Records from a data source
*** Begin section ***
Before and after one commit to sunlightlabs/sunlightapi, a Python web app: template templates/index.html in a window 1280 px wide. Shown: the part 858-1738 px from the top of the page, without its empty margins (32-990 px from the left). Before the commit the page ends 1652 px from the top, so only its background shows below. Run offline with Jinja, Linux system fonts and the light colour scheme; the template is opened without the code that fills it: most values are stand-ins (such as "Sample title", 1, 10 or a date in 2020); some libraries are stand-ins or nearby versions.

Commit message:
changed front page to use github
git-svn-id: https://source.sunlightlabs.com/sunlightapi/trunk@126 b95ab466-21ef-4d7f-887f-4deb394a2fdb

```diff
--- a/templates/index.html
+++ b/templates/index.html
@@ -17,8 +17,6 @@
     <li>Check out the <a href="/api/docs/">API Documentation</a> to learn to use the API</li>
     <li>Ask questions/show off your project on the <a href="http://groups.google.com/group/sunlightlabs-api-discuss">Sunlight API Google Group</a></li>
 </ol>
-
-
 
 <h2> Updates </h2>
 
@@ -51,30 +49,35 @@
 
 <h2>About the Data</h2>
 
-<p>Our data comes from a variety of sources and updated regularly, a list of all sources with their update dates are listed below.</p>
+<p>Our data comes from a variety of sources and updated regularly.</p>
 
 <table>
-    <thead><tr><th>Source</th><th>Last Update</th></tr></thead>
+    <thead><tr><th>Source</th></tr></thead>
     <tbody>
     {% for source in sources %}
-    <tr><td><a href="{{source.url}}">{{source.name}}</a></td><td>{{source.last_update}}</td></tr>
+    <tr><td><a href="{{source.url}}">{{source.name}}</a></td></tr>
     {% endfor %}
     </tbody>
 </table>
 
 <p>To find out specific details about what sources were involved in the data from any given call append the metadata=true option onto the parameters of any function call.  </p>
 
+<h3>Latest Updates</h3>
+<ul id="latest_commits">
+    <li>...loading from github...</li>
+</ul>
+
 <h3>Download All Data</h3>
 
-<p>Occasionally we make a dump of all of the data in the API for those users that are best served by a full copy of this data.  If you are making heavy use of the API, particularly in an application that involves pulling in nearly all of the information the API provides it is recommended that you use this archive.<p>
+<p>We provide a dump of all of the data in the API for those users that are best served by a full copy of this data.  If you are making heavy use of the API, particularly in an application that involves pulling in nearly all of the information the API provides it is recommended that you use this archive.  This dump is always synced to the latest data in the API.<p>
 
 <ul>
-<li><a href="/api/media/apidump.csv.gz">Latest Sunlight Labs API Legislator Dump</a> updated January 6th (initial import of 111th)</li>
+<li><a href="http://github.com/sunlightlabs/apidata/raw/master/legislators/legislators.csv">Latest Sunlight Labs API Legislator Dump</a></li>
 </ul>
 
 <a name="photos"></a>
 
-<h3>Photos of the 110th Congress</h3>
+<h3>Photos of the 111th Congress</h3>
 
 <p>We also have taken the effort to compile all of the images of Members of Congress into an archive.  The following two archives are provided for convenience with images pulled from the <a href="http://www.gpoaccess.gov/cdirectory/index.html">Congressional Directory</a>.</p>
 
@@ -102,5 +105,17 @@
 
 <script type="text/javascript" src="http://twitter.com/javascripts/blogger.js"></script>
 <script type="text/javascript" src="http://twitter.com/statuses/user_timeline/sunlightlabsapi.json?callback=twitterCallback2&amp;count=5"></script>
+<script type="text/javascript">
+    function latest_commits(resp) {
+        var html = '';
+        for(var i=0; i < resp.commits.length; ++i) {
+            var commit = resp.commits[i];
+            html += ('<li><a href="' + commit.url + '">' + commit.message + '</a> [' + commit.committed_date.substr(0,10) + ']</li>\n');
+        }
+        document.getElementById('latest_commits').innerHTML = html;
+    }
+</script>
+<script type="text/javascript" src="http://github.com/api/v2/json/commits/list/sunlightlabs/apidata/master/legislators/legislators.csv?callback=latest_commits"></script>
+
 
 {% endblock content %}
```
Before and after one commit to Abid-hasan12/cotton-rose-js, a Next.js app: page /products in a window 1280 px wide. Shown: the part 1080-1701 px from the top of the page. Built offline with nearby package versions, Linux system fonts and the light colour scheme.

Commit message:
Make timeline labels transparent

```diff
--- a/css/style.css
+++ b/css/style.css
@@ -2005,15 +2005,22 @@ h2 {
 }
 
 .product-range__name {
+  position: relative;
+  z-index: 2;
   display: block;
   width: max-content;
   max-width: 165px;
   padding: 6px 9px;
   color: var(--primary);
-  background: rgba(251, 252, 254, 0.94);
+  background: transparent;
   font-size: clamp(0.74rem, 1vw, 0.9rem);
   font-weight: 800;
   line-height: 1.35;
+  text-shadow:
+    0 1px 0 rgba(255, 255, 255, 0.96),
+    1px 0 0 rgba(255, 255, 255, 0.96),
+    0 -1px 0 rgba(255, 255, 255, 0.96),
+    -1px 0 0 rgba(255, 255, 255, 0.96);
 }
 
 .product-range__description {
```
*** End section ***
> **WORK REQUEST**: In the data above, how many lines contain the string "html"? Answer with the number only.

> **RESPONSE BOX**: 7